**Description of the task:**
Your answer should be every line of the records that contains the word "class", copied as it stands.
• • • • •
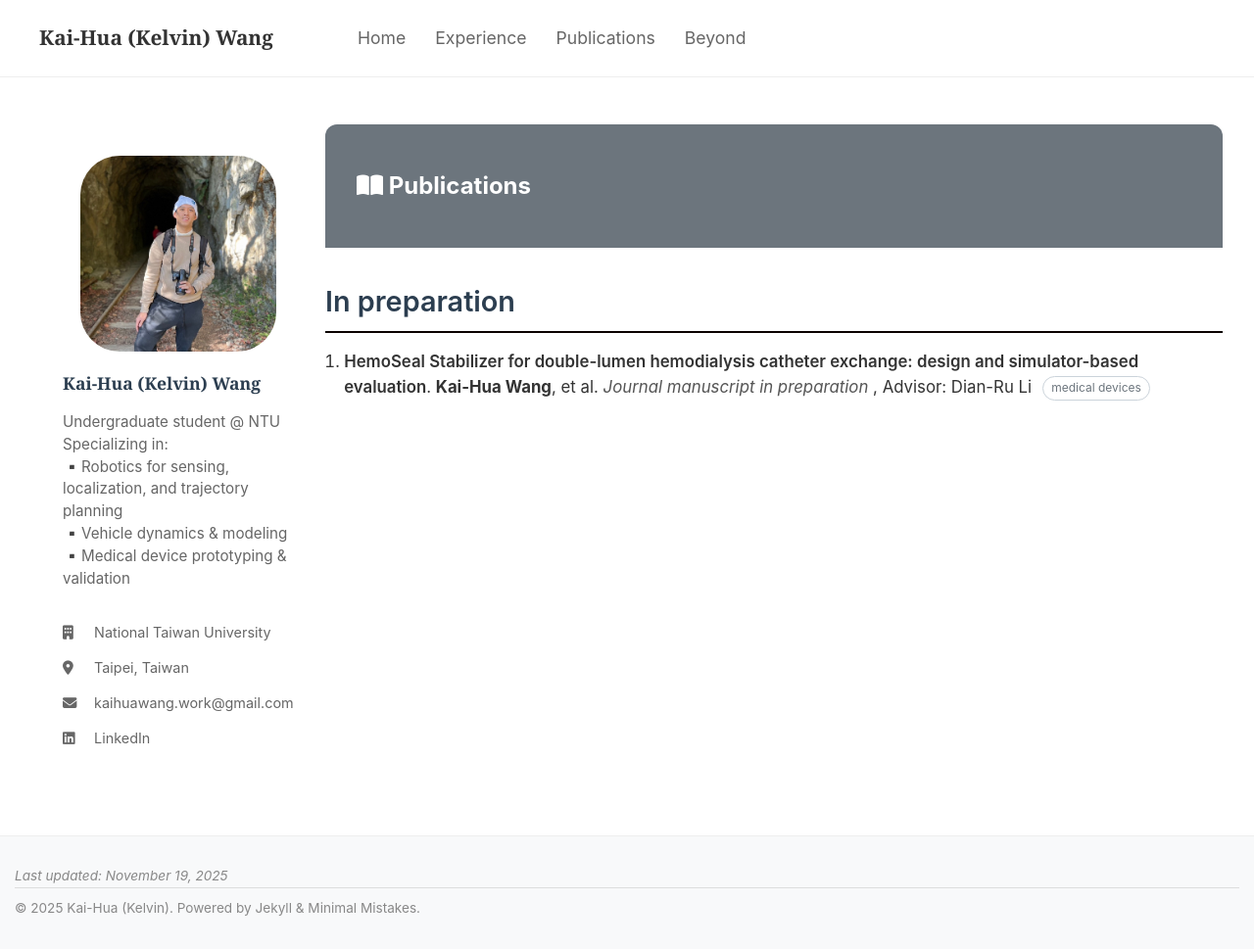
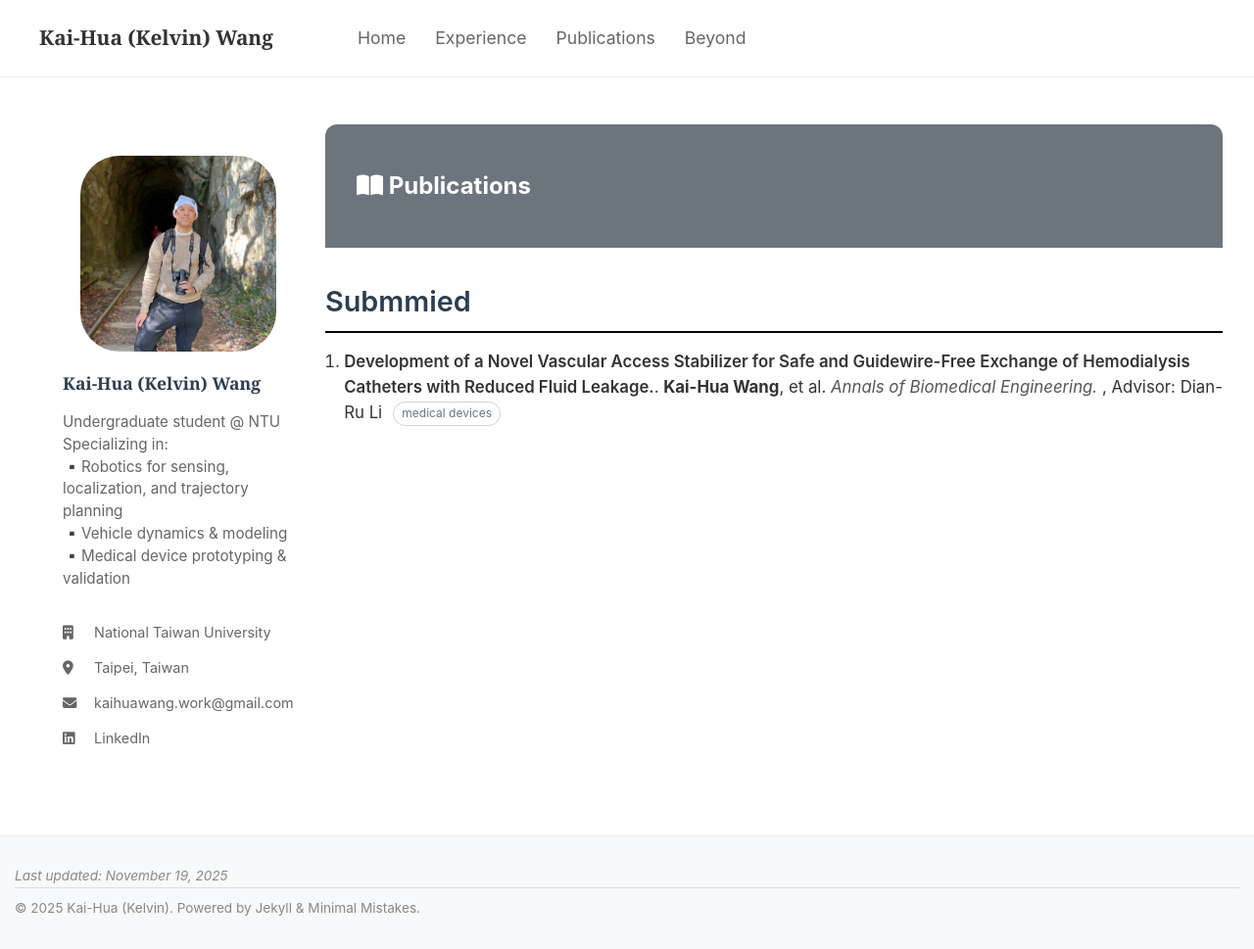
Before and after one commit to Kelvin1106/Kelvin1106.github.io, a Jekyll site: the page built from pages/publications.md, in a window 1280 px wide and 969 px high. Shown: the whole window at 98% size. Built offline with Jekyll 4.4.1, drawn with Linux system fonts in a browser that asks for light colours.

Commit message:
Revise publications layout and update content
Updated the sidebar and main content sections, including a new publication entry and corrected the section title.

```diff
--- a/pages/publications.md
+++ b/pages/publications.md
@@ -152,12 +152,12 @@ permalink: /publications/
     </div>
 
     <!-- In preparation -->
-    <h3 class="experience-section-title">In preparation</h3>
+    <h3 class="experience-section-title">Submmied</h3>
     <ol class="pub-list">
       <li>
-        <span class="pub-title">HemoSeal Stabilizer for double-lumen hemodialysis catheter exchange: design and simulator-based evaluation</span>.
+        <span class="pub-title">Development of a Novel Vascular Access Stabilizer for Safe and Guidewire-Free Exchange of Hemodialysis Catheters with Reduced Fluid Leakage.</span>.
         <strong>Kai-Hua Wang</strong>, <span>et al.</span>
-        <span class="pub-venue">Journal manuscript in preparation</span> , Advisor: Dian-Ru Li
+        <span class="pub-venue">Annals of Biomedical Engineering.</span> , Advisor: Dian-Ru Li
         <span class="pub-badge">medical devices</span>
       </li>
     </ol>
```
• • • • •
**Exercise response:**
-    <h3 class="experience-section-title">In preparation</h3>
+    <h3 class="experience-section-title">Submmied</h3>
     <ol class="pub-list">
-        <span class="pub-title">HemoSeal Stabilizer for double-lumen hemodialysis catheter exchange: design and simulator-based evaluation</span>.
+        <span class="pub-title">Development of a Novel Vascular Access Stabilizer for Safe and Guidewire-Free Exchange of Hemodialysis Catheters with Reduced Fluid Leakage.</span>.
-        <span class="pub-venue">Journal manuscript in preparation</span> , Advisor: Dian-Ru Li
+        <span class="pub-venue">Annals of Biomedical Engineering.</span> , Advisor: Dian-Ru Li
         <span class="pub-badge">medical devices</span>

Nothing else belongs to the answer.